Your objective
Filter the records below and copy every line containing the word "creating".

Material provided
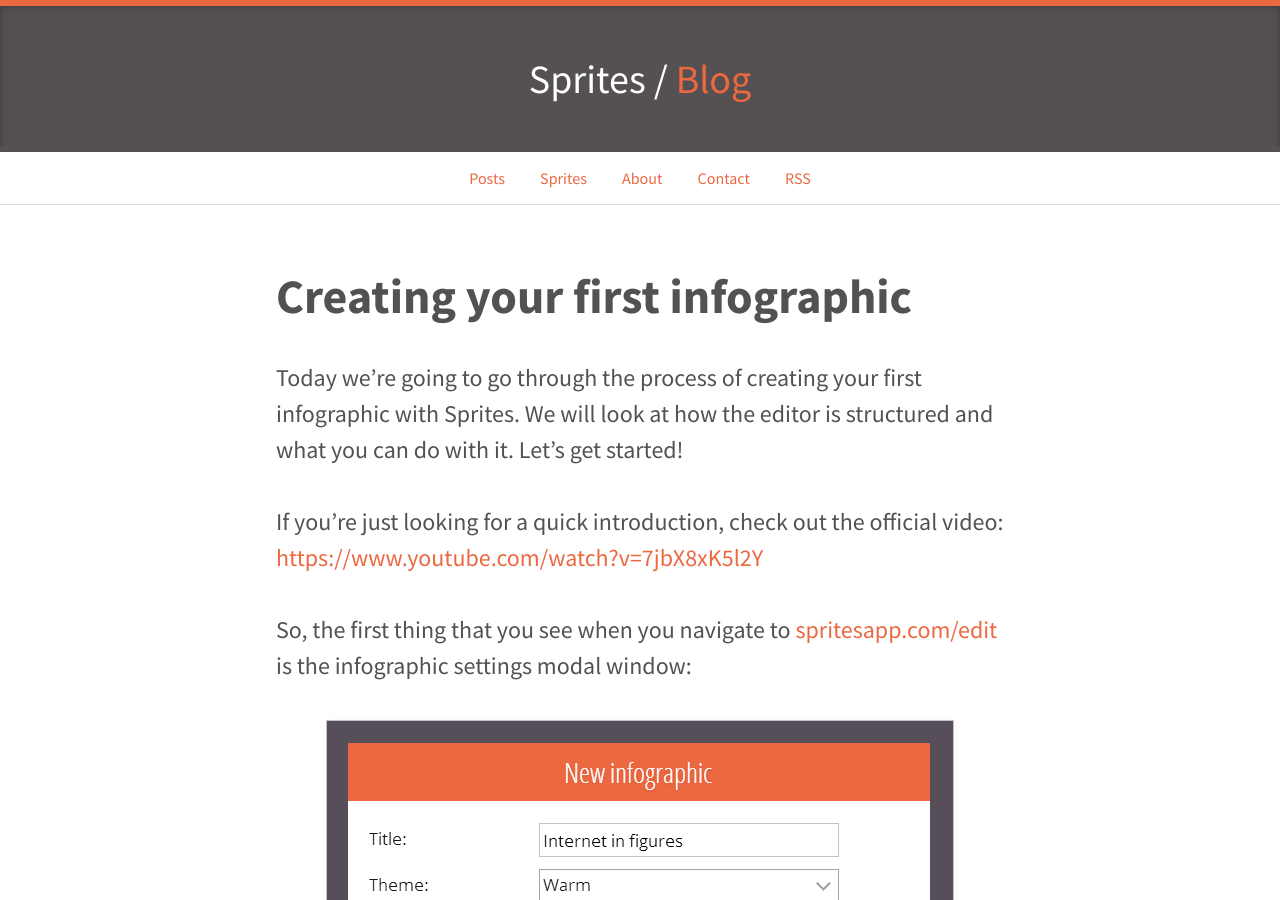
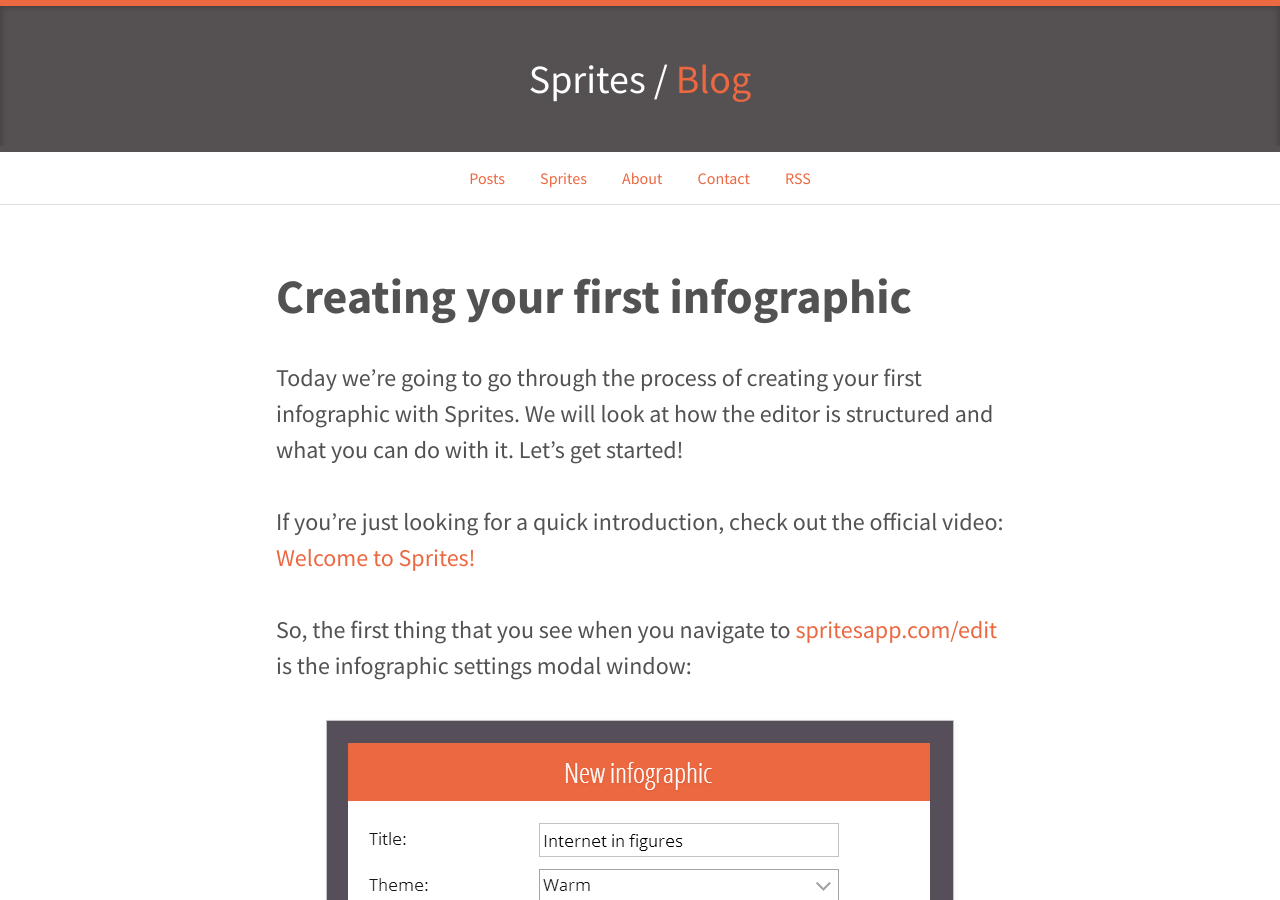
Before and after one commit to spritesapp/spritesapp.github.io, a Jekyll site: the page built from _posts/2014-05-21-creating-your-first-infographic.md, in a window 1280 px wide and 900 px high. Built offline with Jekyll 4.4.1, drawn with Linux system fonts in a browser that asks for light colours.

Commit message:
Added link to video.

```diff
--- a/_posts/2014-05-21-creating-your-first-infographic.md
+++ b/_posts/2014-05-21-creating-your-first-infographic.md
@@ -7,7 +7,7 @@
 
 Today we're going to go through the process of creating your first infographic with Sprites. We will look at how the editor is structured and what you can do with it. Let's get started!
 
-If you're just looking for a quick introduction, check out the official video: [https://www.youtube.com/watch?v=7jbX8xK5l2Y](Welcome to Sprites!)
+If you're just looking for a quick introduction, check out the official video: [Welcome to Sprites!](https://www.youtube.com/watch?v=7jbX8xK5l2Y)
 
 So, the first thing that you see when you navigate to [spritesapp.com/edit](https://spritesapp.com/edit) is the infographic settings modal window:
 
```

Task output
Before and after one commit to spritesapp/spritesapp.github.io, a Jekyll site: the page built from _posts/2014-05-21-creating-your-first-infographic.md, in a window 1280 px wide and 900 px high. Built offline with Jekyll 4.4.1, drawn with Linux system fonts in a browser that asks for light colours.
--- a/_posts/2014-05-21-creating-your-first-infographic.md
+++ b/_posts/2014-05-21-creating-your-first-infographic.md
 Today we're going to go through the process of creating your first infographic with Sprites. We will look at how the editor is structured and what you can do with it. Let's get started!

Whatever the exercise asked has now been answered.